_MATERIAL SHOWN_:
==*==

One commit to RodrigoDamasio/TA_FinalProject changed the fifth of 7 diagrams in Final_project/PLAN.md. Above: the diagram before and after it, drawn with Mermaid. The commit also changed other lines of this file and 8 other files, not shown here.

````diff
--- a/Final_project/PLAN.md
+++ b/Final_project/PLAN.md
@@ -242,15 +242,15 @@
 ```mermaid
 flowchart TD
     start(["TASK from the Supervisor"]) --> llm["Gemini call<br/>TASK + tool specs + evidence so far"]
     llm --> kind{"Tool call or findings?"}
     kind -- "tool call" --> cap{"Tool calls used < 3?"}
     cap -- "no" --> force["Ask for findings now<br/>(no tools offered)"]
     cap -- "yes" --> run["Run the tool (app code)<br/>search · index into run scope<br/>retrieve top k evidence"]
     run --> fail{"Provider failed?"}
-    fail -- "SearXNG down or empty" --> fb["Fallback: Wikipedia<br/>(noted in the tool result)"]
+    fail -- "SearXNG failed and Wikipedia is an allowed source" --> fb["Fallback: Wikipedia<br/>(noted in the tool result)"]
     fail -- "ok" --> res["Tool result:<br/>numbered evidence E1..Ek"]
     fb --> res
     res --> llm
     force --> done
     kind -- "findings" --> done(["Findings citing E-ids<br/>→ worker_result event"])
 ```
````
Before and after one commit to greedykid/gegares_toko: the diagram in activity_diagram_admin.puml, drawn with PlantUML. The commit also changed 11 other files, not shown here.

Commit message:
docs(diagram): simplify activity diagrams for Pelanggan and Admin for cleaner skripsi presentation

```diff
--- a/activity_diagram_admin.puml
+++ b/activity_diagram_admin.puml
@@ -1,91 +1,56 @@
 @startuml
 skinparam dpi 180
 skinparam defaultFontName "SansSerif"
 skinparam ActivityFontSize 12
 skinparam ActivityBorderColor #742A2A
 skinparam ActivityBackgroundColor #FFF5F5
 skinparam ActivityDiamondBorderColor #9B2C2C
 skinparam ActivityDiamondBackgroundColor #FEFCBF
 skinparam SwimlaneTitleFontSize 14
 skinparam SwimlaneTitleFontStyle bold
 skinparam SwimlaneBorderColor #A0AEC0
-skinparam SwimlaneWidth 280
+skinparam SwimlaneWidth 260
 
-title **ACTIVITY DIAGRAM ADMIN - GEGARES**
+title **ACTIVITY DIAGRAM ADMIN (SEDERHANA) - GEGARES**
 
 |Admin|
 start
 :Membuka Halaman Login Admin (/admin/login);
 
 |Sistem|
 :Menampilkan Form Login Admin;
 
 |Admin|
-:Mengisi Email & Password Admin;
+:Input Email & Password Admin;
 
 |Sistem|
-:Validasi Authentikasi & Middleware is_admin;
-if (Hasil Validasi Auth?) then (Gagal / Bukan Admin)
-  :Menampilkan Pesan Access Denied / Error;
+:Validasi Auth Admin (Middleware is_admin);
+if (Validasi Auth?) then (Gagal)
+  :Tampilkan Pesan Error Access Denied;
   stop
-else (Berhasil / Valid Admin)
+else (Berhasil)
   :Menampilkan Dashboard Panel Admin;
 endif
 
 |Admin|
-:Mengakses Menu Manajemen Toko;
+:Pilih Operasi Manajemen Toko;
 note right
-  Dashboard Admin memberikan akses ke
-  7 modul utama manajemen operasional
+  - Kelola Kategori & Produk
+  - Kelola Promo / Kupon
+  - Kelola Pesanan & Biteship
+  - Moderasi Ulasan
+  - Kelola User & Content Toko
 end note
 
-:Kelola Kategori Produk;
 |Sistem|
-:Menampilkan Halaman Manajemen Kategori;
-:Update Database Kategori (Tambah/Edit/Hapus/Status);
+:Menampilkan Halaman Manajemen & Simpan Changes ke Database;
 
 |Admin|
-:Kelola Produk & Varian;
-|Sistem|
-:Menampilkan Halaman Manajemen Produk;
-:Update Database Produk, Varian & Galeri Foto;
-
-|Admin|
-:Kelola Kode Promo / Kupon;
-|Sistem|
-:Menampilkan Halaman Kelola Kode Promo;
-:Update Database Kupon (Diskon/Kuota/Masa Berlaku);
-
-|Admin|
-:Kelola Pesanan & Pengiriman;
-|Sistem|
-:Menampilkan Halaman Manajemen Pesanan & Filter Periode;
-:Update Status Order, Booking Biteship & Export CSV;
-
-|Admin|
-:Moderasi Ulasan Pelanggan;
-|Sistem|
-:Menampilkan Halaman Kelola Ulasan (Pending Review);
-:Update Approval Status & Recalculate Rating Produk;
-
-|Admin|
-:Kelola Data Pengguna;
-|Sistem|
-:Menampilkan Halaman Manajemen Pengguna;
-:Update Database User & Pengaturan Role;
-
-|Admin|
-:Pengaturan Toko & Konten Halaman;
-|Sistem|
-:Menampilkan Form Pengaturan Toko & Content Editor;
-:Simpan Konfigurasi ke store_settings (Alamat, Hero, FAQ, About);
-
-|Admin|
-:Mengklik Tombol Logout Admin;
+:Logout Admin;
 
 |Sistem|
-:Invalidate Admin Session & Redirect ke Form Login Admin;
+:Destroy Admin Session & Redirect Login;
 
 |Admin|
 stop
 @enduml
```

==*==

_WHAT IS BEING ASKED_:
The required result is a verbatim copy of all the entries.

_THE ANSWER_:
One commit to RodrigoDamasio/TA_FinalProject changed the fifth of 7 diagrams in Final_project/PLAN.md. Above: the diagram before and after it, drawn with Mermaid. The commit also changed other lines of this file and 8 other files, not shown here.

````diff
--- a/Final_project/PLAN.md
+++ b/Final_project/PLAN.md
@@ -242,15 +242,15 @@
 ```mermaid
 flowchart TD
     start(["TASK from the Supervisor"]) --> llm["Gemini call<br/>TASK + tool specs + evidence so far"]
     llm --> kind{"Tool call or findings?"}
     kind -- "tool call" --> cap{"Tool calls used < 3?"}
     cap -- "no" --> force["Ask for findings now<br/>(no tools offered)"]
     cap -- "yes" --> run["Run the tool (app code)<br/>search · index into run scope<br/>retrieve top k evidence"]
     run --> fail{"Provider failed?"}
-    fail -- "SearXNG down or empty" --> fb["Fallback: Wikipedia<br/>(noted in the tool result)"]
+    fail -- "SearXNG failed and Wikipedia is an allowed source" --> fb["Fallback: Wikipedia<br/>(noted in the tool result)"]
     fail -- "ok" --> res["Tool result:<br/>numbered evidence E1..Ek"]
     fb --> res
     res --> llm
     force --> done
     kind -- "findings" --> done(["Findings citing E-ids<br/>→ worker_result event"])
 ```
````
Before and after one commit to greedykid/gegares_toko: the diagram in activity_diagram_admin.puml, drawn with PlantUML. The commit also changed 11 other files, not shown here.

Commit message:
docs(diagram): simplify activity diagrams for Pelanggan and Admin for cleaner skripsi presentation

```diff
--- a/activity_diagram_admin.puml
+++ b/activity_diagram_admin.puml
@@ -1,91 +1,56 @@
 @startuml
 skinparam dpi 180
 skinparam defaultFontName "SansSerif"
 skinparam ActivityFontSize 12
 skinparam ActivityBorderColor #742A2A
 skinparam ActivityBackgroundColor #FFF5F5
 skinparam ActivityDiamondBorderColor #9B2C2C
 skinparam ActivityDiamondBackgroundColor #FEFCBF
 skinparam SwimlaneTitleFontSize 14
 skinparam SwimlaneTitleFontStyle bold
 skinparam SwimlaneBorderColor #A0AEC0
-skinparam SwimlaneWidth 280
+skinparam SwimlaneWidth 260
 
-title **ACTIVITY DIAGRAM ADMIN - GEGARES**
+title **ACTIVITY DIAGRAM ADMIN (SEDERHANA) - GEGARES**
 
 |Admin|
 start
 :Membuka Halaman Login Admin (/admin/login);
 
 |Sistem|
 :Menampilkan Form Login Admin;
 
 |Admin|
-:Mengisi Email & Password Admin;
+:Input Email & Password Admin;
 
 |Sistem|
-:Validasi Authentikasi & Middleware is_admin;
-if (Hasil Validasi Auth?) then (Gagal / Bukan Admin)
-  :Menampilkan Pesan Access Denied / Error;
+:Validasi Auth Admin (Middleware is_admin);
+if (Validasi Auth?) then (Gagal)
+  :Tampilkan Pesan Error Access Denied;
   stop
-else (Berhasil / Valid Admin)
+else (Berhasil)
   :Menampilkan Dashboard Panel Admin;
 endif
 
 |Admin|
-:Mengakses Menu Manajemen Toko;
+:Pilih Operasi Manajemen Toko;
 note right
-  Dashboard Admin memberikan akses ke
-  7 modul utama manajemen operasional
+  - Kelola Kategori & Produk
+  - Kelola Promo / Kupon
+  - Kelola Pesanan & Biteship
+  - Moderasi Ulasan
+  - Kelola User & Content Toko
 end note
 
-:Kelola Kategori Produk;
 |Sistem|
-:Menampilkan Halaman Manajemen Kategori;
-:Update Database Kategori (Tambah/Edit/Hapus/Status);
+:Menampilkan Halaman Manajemen & Simpan Changes ke Database;
 
 |Admin|
-:Kelola Produk & Varian;
-|Sistem|
-:Menampilkan Halaman Manajemen Produk;
-:Update Database Produk, Varian & Galeri Foto;
-
-|Admin|
-:Kelola Kode Promo / Kupon;
-|Sistem|
-:Menampilkan Halaman Kelola Kode Promo;
-:Update Database Kupon (Diskon/Kuota/Masa Berlaku);
-
-|Admin|
-:Kelola Pesanan & Pengiriman;
-|Sistem|
-:Menampilkan Halaman Manajemen Pesanan & Filter Periode;
-:Update Status Order, Booking Biteship & Export CSV;
-
-|Admin|
-:Moderasi Ulasan Pelanggan;
-|Sistem|
-:Menampilkan Halaman Kelola Ulasan (Pending Review);
-:Update Approval Status & Recalculate Rating Produk;
-
-|Admin|
-:Kelola Data Pengguna;
-|Sistem|
-:Menampilkan Halaman Manajemen Pengguna;
-:Update Database User & Pengaturan Role;
-
-|Admin|
-:Pengaturan Toko & Konten Halaman;
-|Sistem|
-:Menampilkan Form Pengaturan Toko & Content Editor;
-:Simpan Konfigurasi ke store_settings (Alamat, Hero, FAQ, About);
-
-|Admin|
-:Mengklik Tombol Logout Admin;
+:Logout Admin;
 
 |Sistem|
-:Invalidate Admin Session & Redirect ke Form Login Admin;
+:Destroy Admin Session & Redirect Login;
 
 |Admin|
 stop
 @enduml
```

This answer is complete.